This report is a collation of chapters that have been previously published online.
Farm financial performance (published 18 May 2017)
This chapter presents estimates of the incomes, profits, costs and rates of return for beef farms.
Average farm cash income of Australian beef farms is projected to increase by around 10 per cent in 2016-17 to $204,000 per farm. Farm cash income in 2016-17 is projected to be the highest in over 20 years, an estimated 108 per cent higher than the average between 2000-01 and 2015-16 (in real terms*). The expected increase in incomes is a result of higher beef cattle prices.
Farm debt and equity (published 12 July 2017)
This chapter presents estimates of the debt, equity, and debt-servicing capacity for beef farms.

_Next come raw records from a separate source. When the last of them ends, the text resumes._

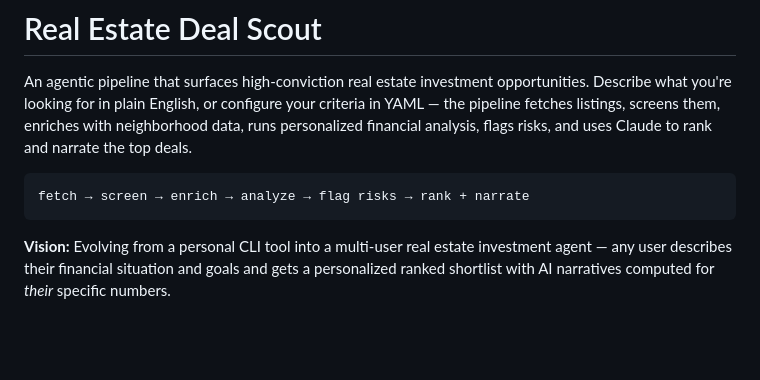
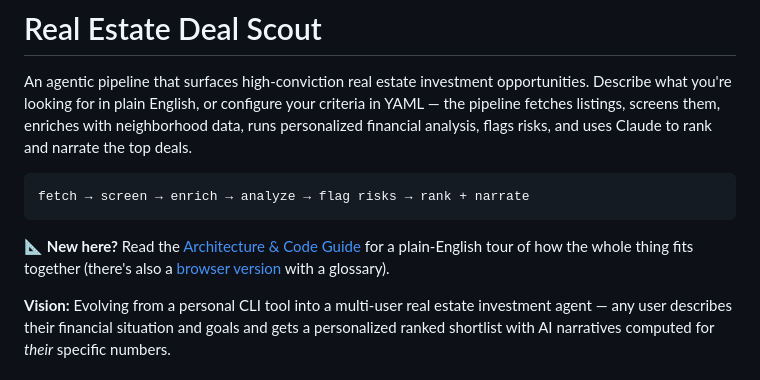
Before and after one commit to wpengeve/real-estate-deal-scout, a Markdown page: README.md, the part around the change. Rendered like a GitHub page; blank space fills up the shorter version.

Commit message:
docs: link Architecture guide from README
Co-Authored-By: Claude Opus 4.8 (1M context) <noreply@anthropic.com>

````diff
--- a/README.md
+++ b/README.md
@@ -5,6 +5,8 @@ An agentic pipeline that surfaces high-conviction real estate investment opportu
 ```
 fetch → screen → enrich → analyze → flag risks → rank + narrate
 ```
+
+📐 **New here?** Read the [Architecture & Code Guide](ARCHITECTURE.md) for a plain-English tour of how the whole thing fits together (there's also a [browser version](ARCHITECTURE.html) with a glossary).
 
 **Vision:** Evolving from a personal CLI tool into a multi-user real estate investment agent — any user describes their financial situation and goals and gets a personalized ranked shortlist with AI narratives computed for *their* specific numbers.
 
````
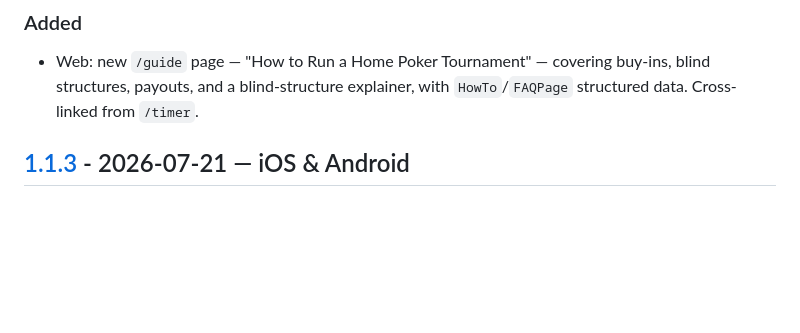
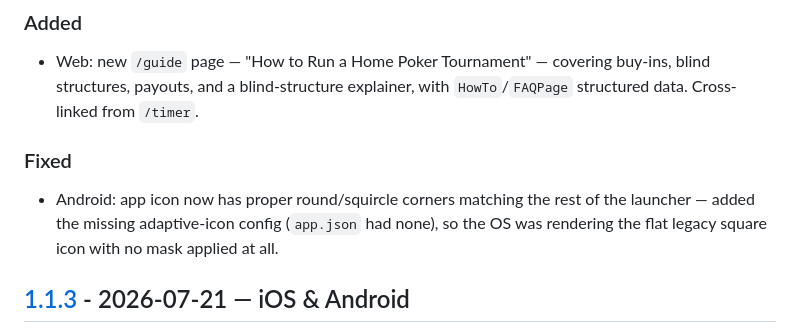
Before and after one commit to toondeboer/poker, a Markdown page: CHANGELOG.md, the part around the change. Rendered like a GitHub page; blank space fills up the shorter version.

Commit message:
docs: add changelog entry for the Android adaptive icon fix
Co-Authored-By: Claude Sonnet 5 <noreply@anthropic.com>

```diff
--- a/CHANGELOG.md
+++ b/CHANGELOG.md
@@ -13,6 +13,11 @@ platform-tagged heading (e.g. `## [1.1.3] - 2026-07-20 — Android`) when you cu
 - Web: new `/guide` page — "How to Run a Home Poker Tournament" — covering buy-ins, blind
   structures, payouts, and a blind-structure explainer, with `HowTo`/`FAQPage` structured data.
   Cross-linked from `/timer`.
+
+### Fixed
+- Android: app icon now has proper round/squircle corners matching the rest of the launcher —
+  added the missing adaptive-icon config (`app.json` had none), so the OS was rendering the flat
+  legacy square icon with no mask applied at all.
 
 ## [1.1.3] - 2026-07-21 — iOS & Android
 
```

Average farm debt of Australian beef farms is estimated to have increased by around 9 per cent to $497,000 in 2015-16 (in 2016-17 dollars). Average farm debt for beef farms is projected to decrease slightly in 2016-17. The average equity ratio of beef farms has remained steady at around 90 per cent from 2000-01 to 2015-16. The proportion of farm receipts needed to fund interest payments is projected to be around 6 per cent in 2016-17.
Farm capital and investment (published 8 August 2017)
This chapter presents estimates of farm capital and farm investment for beef farms.
The total value of capital for Australian beef farms increased by around 55 per cent in real terms from 2000-01 to 2015-16. On a per farm basis, total capital increased by 98 per cent to an estimated $5.4 million per farm in 2015-16. The average value of land and fixed improvements per hectare for beef farms increased by 105 per cent from 2000-01 to 2015-16, with an average annual return on land appreciation of 5.2 per cent.
Physical characteristics (published 9 November 2017)
This chapter presents estimates of physical characteristics for beef farms.
From 2000-01 to 2015-16 the total number of Australian beef farms fell by 22 per cent. Most of the decline was in the Southern region with the number of beef farms in the Northern region remaining relatively unchanged. Over the period, the total number of beef cattle in the Northern region increased while the number of cattle in the Southern region remained relatively steady.
Cost of production (published 28 September 2017)
This chapter presents and discusses cost of production estimates for beef farms.
Over the three years to 2015-16 the average total cost of beef production was similar in northern and southern Australia, at 193 cents per kilogram live weight in northern Australia and 199 cents in southern Australia. The on-farm per kilogram live weight cost of beef production increased between 2013-14 and 2015-16. Higher beef cattle prices in 2014-15 and 2015-16 resulted in operating margins increasing relative to the very low margins recorded in 2013-14. Total costs of production per kilogram in southern and northern Australia declined as herd size increased. Small beef farms (with less than 400 beef cattle) generally covered their cash operating costs. However, most did not cover capital depreciation or the value of unpaid owner-manager, partner and family labour.
Average on-farm per kilogram live weight cost of beef production declined over the three years to 2016–17.